This is the stuff on which the American legend is built: vision, perseverance, devotion, energy and power. It is Lewis & Clark setting out to discover the vast unknown territory that was to become the United States. It’s the transcontinental railroad; Longfellow’s The Blacksmith’s Village, Thomas Edison’s Laboratories; and the Civilian Conservation Corps.
Now you can add the US job market of 2021-2022 to this list. Not only did he put on a show of strength never seen before; it has maintained that performance for 20 straight months, as reported Sept. 2 by the Bureau of Labor Statistics.
By now, you’ve seen every 30-second spot from the news stations on August’s high job creation of 315,000 and the unemployment rate of 3.7%. These are nice numbers, but they don’t tell the whole story. There have been times in the 54 years I’ve been in the workforce and in the 25 years I’ve watched and commented (not to mention coaching people) that those two numbers were good, but the labor market was not. The market is a complex organism and must be understood as such.
To that end, let’s look at two other BLS reports: Job Openings and Labor Turnover Survey (JOLTS) and Employment Situation. This will help dispel the fallacious argument – already underway from negative commentators who have already dismissed the mountains of positive data to point to one statistic: the unemployment rate rose 0.2% to 3.7%.
Of course, that’s without understanding that the number of people in the civilian labor force jumped by 786,000 (three-quarters of a million newly energized and optimistic job seekers), a number exceeding the 344,000 newly unemployed by a margin significant by 442,000. A parallel but rarely cited statistic is that the number of inactive people fell by 613,000. In an aging population, this number tends to increase – unless, of course, there is a force against it. And here. In fact, there are several.
The most enticing feature of our job market is open jobs. A vacancy is one that an employer would fill immediately if the right candidate presented itself.
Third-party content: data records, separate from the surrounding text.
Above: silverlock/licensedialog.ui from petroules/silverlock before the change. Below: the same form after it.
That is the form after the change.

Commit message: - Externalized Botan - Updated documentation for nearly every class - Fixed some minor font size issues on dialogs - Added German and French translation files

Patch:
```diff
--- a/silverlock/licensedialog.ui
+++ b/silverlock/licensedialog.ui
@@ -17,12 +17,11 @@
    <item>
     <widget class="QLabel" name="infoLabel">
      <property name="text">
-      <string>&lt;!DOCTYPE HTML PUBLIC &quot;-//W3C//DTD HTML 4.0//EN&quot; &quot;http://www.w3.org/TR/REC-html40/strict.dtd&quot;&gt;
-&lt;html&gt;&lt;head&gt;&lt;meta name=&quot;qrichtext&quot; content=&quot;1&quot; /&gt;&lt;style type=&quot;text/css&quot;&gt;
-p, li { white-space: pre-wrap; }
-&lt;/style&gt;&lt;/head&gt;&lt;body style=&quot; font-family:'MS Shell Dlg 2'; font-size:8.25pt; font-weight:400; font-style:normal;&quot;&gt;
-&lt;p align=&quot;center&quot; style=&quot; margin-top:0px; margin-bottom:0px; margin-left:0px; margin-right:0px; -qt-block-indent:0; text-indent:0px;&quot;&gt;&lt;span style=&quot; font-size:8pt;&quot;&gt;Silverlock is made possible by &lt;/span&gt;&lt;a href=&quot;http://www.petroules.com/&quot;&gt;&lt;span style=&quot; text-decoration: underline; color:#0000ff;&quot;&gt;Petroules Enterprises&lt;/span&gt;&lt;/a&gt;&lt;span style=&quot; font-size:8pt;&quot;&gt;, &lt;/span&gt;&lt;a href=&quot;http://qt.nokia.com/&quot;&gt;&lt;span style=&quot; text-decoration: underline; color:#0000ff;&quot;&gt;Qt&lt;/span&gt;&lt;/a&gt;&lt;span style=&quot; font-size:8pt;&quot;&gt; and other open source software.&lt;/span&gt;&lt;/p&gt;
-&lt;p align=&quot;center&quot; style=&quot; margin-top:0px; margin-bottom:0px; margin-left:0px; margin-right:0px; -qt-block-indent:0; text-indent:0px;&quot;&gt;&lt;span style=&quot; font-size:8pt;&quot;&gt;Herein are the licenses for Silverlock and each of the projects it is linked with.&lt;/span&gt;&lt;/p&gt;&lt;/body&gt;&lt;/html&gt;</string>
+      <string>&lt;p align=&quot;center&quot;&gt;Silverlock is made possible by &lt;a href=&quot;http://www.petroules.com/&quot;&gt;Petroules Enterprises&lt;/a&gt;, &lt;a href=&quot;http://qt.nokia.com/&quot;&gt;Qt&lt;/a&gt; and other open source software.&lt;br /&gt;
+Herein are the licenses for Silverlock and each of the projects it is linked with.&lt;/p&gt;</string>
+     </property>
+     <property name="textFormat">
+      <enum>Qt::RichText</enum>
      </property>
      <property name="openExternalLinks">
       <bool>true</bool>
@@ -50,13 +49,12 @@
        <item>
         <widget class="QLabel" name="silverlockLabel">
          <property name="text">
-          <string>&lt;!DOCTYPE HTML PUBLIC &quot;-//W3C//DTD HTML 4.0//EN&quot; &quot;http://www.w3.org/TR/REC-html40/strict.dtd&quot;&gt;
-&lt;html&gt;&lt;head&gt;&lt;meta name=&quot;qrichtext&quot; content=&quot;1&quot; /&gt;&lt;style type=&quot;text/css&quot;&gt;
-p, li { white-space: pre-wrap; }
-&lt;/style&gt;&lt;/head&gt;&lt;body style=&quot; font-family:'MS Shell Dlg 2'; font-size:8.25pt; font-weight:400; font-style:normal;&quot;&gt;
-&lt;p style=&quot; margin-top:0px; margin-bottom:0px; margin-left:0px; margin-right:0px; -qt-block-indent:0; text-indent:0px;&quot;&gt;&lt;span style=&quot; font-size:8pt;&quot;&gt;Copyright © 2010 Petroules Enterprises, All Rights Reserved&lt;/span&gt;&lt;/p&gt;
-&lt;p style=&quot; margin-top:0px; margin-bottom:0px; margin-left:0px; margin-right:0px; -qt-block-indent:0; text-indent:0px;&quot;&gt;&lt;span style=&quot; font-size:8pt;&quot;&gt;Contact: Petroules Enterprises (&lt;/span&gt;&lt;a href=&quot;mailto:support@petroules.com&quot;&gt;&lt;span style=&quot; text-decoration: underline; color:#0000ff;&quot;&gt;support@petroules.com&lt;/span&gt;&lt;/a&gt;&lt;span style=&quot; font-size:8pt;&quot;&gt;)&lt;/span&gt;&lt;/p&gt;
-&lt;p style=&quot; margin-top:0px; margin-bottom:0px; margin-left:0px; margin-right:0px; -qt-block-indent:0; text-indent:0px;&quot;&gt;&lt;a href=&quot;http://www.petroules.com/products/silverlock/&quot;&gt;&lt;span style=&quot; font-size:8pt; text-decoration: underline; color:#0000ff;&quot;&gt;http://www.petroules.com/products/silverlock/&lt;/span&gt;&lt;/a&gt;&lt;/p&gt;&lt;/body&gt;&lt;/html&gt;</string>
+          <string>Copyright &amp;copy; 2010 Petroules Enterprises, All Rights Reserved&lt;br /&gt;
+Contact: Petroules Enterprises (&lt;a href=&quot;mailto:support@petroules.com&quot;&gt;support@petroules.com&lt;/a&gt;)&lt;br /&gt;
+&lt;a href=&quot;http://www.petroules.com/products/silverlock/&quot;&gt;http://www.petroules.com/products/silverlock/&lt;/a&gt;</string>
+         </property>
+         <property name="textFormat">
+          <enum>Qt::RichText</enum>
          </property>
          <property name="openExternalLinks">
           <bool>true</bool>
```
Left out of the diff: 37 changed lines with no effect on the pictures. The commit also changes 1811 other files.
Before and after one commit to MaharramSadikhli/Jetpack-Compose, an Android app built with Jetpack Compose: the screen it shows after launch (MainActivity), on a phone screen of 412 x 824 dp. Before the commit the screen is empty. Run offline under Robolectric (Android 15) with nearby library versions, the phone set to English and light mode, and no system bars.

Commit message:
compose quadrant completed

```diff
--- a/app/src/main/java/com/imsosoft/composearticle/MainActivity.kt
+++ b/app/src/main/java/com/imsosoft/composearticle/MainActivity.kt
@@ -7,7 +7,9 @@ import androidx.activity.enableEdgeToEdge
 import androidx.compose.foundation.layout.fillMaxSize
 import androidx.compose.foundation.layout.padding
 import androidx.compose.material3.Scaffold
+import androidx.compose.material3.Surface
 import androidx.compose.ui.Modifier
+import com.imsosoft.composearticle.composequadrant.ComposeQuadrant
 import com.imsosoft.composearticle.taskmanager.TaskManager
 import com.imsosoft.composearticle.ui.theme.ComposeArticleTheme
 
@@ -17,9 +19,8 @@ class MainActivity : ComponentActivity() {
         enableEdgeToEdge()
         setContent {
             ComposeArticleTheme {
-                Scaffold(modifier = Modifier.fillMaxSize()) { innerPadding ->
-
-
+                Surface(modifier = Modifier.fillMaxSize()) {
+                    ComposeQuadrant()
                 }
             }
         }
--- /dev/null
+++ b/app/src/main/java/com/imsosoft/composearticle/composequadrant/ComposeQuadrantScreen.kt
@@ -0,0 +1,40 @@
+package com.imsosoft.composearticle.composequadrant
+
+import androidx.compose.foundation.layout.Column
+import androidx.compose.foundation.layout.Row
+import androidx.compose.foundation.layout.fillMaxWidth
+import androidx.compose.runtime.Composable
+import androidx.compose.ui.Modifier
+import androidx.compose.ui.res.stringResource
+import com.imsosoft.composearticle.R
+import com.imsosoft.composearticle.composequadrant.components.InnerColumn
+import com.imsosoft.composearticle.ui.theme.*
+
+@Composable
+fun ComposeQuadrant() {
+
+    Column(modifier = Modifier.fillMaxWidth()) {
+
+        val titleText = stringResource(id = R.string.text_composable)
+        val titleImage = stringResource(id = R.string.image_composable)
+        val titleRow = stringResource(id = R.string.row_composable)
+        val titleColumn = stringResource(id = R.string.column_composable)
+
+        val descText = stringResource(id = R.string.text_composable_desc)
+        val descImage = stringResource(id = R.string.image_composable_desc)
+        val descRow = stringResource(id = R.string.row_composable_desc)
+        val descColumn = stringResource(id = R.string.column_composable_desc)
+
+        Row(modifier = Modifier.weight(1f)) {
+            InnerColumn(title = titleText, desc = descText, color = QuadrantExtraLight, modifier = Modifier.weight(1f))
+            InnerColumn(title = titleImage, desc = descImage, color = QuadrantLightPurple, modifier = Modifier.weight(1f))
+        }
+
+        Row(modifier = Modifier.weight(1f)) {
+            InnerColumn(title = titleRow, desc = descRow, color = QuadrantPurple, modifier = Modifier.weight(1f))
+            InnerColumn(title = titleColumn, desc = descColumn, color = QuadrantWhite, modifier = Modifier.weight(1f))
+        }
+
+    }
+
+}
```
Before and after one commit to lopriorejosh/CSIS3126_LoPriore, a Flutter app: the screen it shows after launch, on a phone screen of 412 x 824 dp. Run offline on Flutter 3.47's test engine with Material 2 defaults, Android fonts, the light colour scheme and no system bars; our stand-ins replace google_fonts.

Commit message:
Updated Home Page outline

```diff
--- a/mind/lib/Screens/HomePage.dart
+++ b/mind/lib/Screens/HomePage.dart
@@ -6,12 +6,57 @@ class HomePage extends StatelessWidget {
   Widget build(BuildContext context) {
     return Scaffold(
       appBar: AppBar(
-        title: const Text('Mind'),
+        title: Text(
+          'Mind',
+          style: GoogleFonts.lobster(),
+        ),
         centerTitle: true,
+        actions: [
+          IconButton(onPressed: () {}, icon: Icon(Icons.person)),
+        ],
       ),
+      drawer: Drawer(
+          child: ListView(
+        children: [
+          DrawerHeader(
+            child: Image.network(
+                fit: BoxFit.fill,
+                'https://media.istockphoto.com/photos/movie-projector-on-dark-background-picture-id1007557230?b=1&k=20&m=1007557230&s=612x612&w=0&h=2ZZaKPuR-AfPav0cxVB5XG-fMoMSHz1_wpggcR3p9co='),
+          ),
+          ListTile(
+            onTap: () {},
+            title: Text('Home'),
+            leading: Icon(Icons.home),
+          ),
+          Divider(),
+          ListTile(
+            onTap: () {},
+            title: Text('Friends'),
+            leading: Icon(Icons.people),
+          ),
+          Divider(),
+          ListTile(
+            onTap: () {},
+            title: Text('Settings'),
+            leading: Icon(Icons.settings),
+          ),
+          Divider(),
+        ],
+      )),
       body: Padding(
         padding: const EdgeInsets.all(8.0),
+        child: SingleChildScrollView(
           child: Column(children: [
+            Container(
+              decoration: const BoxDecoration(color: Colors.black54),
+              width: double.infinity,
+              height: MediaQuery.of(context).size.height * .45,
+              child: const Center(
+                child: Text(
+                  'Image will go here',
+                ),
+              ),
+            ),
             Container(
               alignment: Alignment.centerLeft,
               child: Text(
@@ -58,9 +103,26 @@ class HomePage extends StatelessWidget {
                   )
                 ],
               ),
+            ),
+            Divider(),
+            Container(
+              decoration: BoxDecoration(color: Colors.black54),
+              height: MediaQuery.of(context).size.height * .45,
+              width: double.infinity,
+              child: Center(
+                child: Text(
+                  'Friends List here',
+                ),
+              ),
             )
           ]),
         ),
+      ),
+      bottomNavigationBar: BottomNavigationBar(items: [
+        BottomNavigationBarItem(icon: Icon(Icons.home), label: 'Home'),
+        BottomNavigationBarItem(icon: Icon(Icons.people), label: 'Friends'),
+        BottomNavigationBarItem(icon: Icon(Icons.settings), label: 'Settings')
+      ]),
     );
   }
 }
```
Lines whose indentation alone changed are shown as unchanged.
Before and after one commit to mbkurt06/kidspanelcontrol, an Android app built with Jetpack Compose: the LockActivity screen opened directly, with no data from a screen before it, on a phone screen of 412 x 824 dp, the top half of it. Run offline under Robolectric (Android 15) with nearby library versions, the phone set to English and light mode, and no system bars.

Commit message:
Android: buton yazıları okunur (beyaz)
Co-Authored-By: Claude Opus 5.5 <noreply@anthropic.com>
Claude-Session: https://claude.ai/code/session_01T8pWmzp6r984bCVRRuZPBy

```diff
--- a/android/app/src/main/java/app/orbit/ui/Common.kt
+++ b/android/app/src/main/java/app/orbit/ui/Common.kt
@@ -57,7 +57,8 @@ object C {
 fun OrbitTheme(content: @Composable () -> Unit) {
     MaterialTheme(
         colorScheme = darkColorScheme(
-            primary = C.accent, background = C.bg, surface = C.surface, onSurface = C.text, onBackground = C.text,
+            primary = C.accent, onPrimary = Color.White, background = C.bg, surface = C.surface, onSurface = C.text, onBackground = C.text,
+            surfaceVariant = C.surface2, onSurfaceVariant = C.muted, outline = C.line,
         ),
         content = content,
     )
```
Considering the total unemployed population at 6.01 million, the number of open jobs – 11.2 million – is breathtaking. In other words, there are roughly two open jobs for every job seeker. Compare that to 2010, coming out of the Great Recession, there were 6.5 job seekers for every job.
Lately, that number of open jobs has hovered around or above 11 million for an astonishing 13 straight months. Moreover, hirings, voluntary departures and turnover rates are all within a hair’s breadth of their historic highs; and the layoff rate is also close to its all-time low.
State News:NJ tops the list of most expensive rental markets, and the reality is worse than the numbers show
All of this means that the market is not only active, it is – in a word – hyperactive. It’s the best time in history to be a job seeker (or changer) – without a doubt. In my humble opinion, the labor market alone is what prevents the entire economy from falling into recession. From one point of view, with two consecutive quarters of GDP contraction, we are at one. In practice, however, many economists will not concede this formality – and the job market is the reason.
Now, if that’s not enough for you, consider the potential fatal blows the labor market has taken in its 20-month marathon: Covid; supply chain disruptions; ongoing climate crisis events; the January 6 Committee hearings; and more stock market turmoil than is good for our digestive health. Add to that inflation; repeated and continued increases in interest rates; the war in Ukraine; monkeypox; and the intensification of medium-term shenanigans that will surely lead to complete turbulence. If you want, you can look up decades of data on medium-term effects. Or you can rely on my many years of observations.
With all of this and through all of this, what has the labor market done? Loop? Collapse? Shrink? Implode? None of these answers. Not even remotely close, as it turns out. The two biggest years of job creation on record were 2021 and – by the time we get to December – 2022.
It’s a bet.
Since 1997, Eli Amdur has been providing one-on-one career and executive coaching, as well as business leadership consulting. For 15 years, he taught graduate leadership courses at FDU. He has written regularly for this publication and others since 2003. You can reach him at firstname.lastname@example.org or 201-357-5844.